Can you shed some light on these "scheduled distributions?"
So my Mom forwarded me a message from what looks like HSI Baltimore talking about great advantages of "scheduled distributions."
Sounds like another "too good to be true" story so I'm just looking for some info.
Here's an excerpt from the message:
On June 15th, 2009, Dayton Superior Corp.
is required by federal law to pay investors a 97% "Scheduled Distribution"...
Right now, more than 100 companies are issuing abnormally large, 1-day payouts to their investors.
Why would they do that?
Well... businesses need money to grow. But banks aren't lending to anyone right now. So some companies are willing to make ridiculously large, one-time "Scheduled Distributions" to entice ordinary Americans to invest.
And while most companies are cutting their dividends – or doing away with them entirely – these "Scheduled Distributions" are getting bigger and bigger.
Here's just a small sampling of what you could've been paid in 2008:
• 98% on September 1st: Atherogenics (pharmaceuticals)
• 31% on October 6th: Tribune Co. (newspapers)

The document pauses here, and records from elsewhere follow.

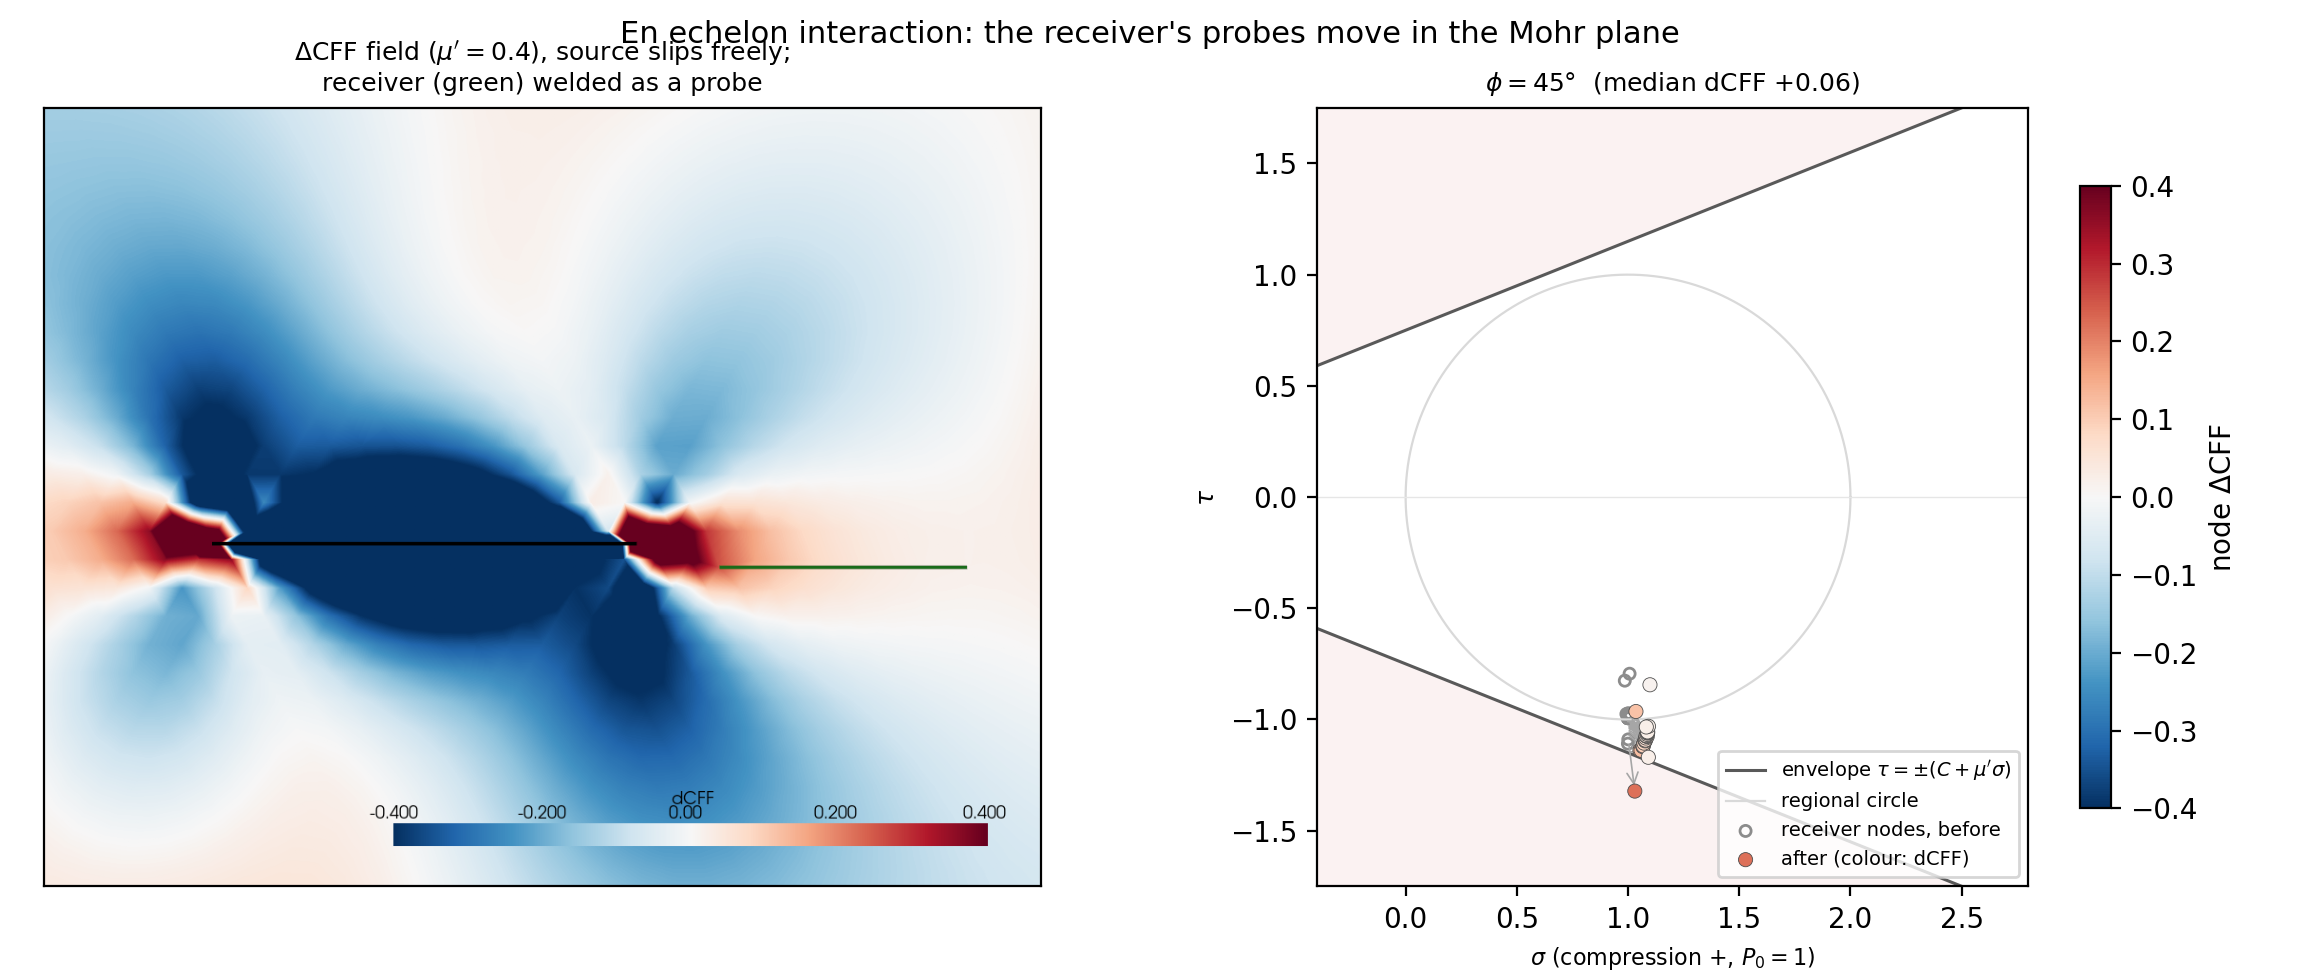
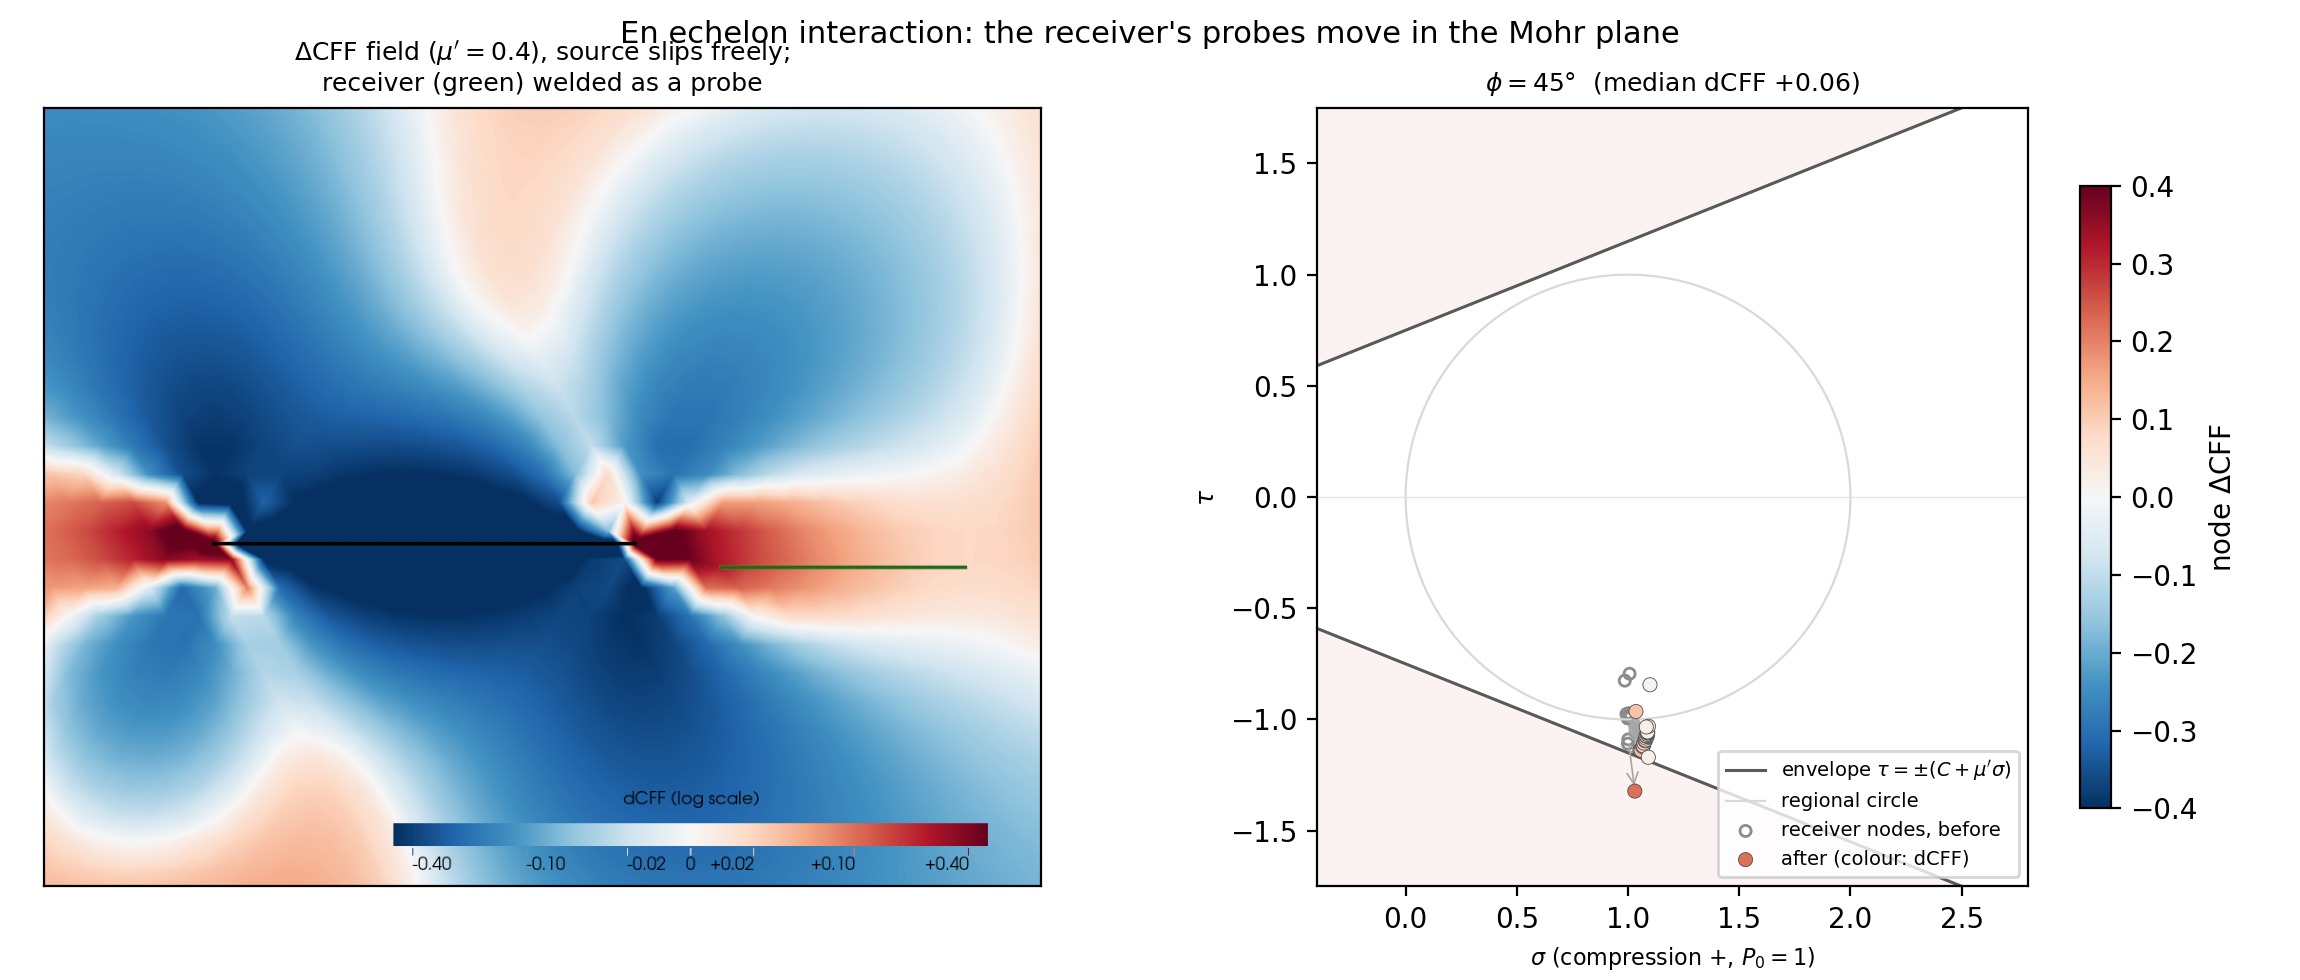
Delta CFF fields on a symmetric-log colour scale
The near-fault values saturate a linear colour map and hide the
far-field lobes — the plots read as solid blue/red blocks. The fields
now render through a signed-log transform (linear inside |dCFF| =
0.02, logarithmic beyond) with the scalar bar annotated in true dCFF
units, so the four-lobe far structure, the shadow's internal
gradation and the trunk's kink signatures are all visible while the
sign boundaries stay sharp. common.signed_log is the shared transform.

Underworld development team with AI support from Claude Code

Changed region(s): [[0.0, 0.0918, 0.463, 0.9184]]

diff --git a/docs/advanced/figures/fault-examples/interacting_faults.py b/docs/advanced/figures/fault-examples/interacting_faults.py
@@ -142,10 +142,17 @@ pvm.point_data["dcff"] = dcff_field
 pvm = pvm.delaunay_2d()
 pl = pv.Plotter(off_screen=True, window_size=(1050, 820))
 pl.set_background("white")
-lim = 0.4 * TAU0
+# symmetric-log colour scale: the near-fault values saturate a linear
+# map and hide the far-field lobes
+LT = 0.02
+pvm.point_data["dcff"] = common.signed_log(pvm.point_data["dcff"], LT)
+lim = float(common.signed_log(0.5, LT))
 pl.add_mesh(pvm, scalars="dcff", cmap="RdBu_r", clim=(-lim, lim),
             show_edges=False, lighting=False,
-            scalar_bar_args=dict(title="dCFF", color="black"))
+            annotations=common.signed_log_annotations(
+                (-0.4, -0.1, -0.02, 0.0, 0.02, 0.1, 0.4), LT),
+            scalar_bar_args=dict(title="dCFF (log scale)", color="black",
+                                 n_labels=0))
 for pts, col, w in ((SOURCE, "black", 4.0), (RECEIVER, "#1a6b1a", 4.0)):
     line = pv.Line(tuple(pts[0]) + (0.001,), tuple(pts[1]) + (0.001,))
     pl.add_mesh(line, color=col, line_width=w, lighting=False)

diff --git a/docs/advanced/figures/fault-examples/california.py b/docs/advanced/figures/fault-examples/california.py
@@ -139,10 +139,17 @@ pvm.point_data["dcff"] = dcff_field
 pvm = pvm.delaunay_2d()
 pl = pv.Plotter(off_screen=True, window_size=(950, 850))
 pl.set_background("white")
-lim = 0.4 * TAU0
+# symmetric-log colour scale: the near-fault values saturate a linear
+# map and hide the far-field lobes
+LT = 0.02
+pvm.point_data["dcff"] = common.signed_log(pvm.point_data["dcff"], LT)
+lim = float(common.signed_log(0.5, LT))
 pl.add_mesh(pvm, scalars="dcff", cmap="RdBu_r", clim=(-lim, lim),
             show_edges=False, lighting=False,
-            scalar_bar_args=dict(title="dCFF", color="black"))
+            annotations=common.signed_log_annotations(
+                (-0.4, -0.1, -0.02, 0.0, 0.02, 0.1, 0.4), LT),
+            scalar_bar_args=dict(title="dCFF (log scale)", color="black",
+                                 n_labels=0))
 
 
 def polyline(pts):

diff --git a/docs/advanced/figures/fault-examples/common.py b/docs/advanced/figures/fault-examples/common.py
@@ -206,3 +206,17 @@ def far_field_anchor(points, dcff, segments, cut=0.3):
         far &= np.linalg.norm(p - (a + s[:, None] * t), axis=1) > cut
     c = float(np.median(np.asarray(dcff)[far]))
     return np.asarray(dcff) - c, c
+
+
+def signed_log(x, linthresh=0.02):
+    """Symmetric log transform for signed stress-change fields: linear
+    inside |x| < linthresh, logarithmic beyond — the near-fault values
+    saturate any linear colour scale and hide the far-field lobes."""
+    x = np.asarray(x, dtype=float)
+    return np.sign(x) * np.log10(1.0 + np.abs(x) / linthresh)
+
+
+def signed_log_annotations(values, linthresh=0.02):
+    """Scalar-bar tick positions/labels in transformed units."""
+    return {float(np.sign(v) * np.log10(1.0 + abs(v) / linthresh)):
+            f"{v:+.2f}" if v else "0" for v in values}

• 66% on February 15th: Sea Containers (shipping)
• 74% on July 1st: Interep National Radio Sales (media)
What's amazing is that even though many stocks are at their lowest levels in decades, some investors are making a killing from "Scheduled Distributions"...
Robert Mann of Buffalo, NY, put $15,000 into the power supplier, Cherokee Int. Corp., in September 2008. Just one month later he pocketed $6,000 – a 40% "Scheduled Distribution" – plus the $15,000 he originally invested.
Ray Ludman of Newport Beach, CA, invested $10,000 in the grocery chain, Winn Dixie, in November 2006. Just 17 months later on April 1, 2008, he got his $10,000 stake back... PLUS, he collected a "Scheduled Distribution" of 71% -- putting an extra $7,100 in his bank account.
And the calendar for 2009 is looking even better...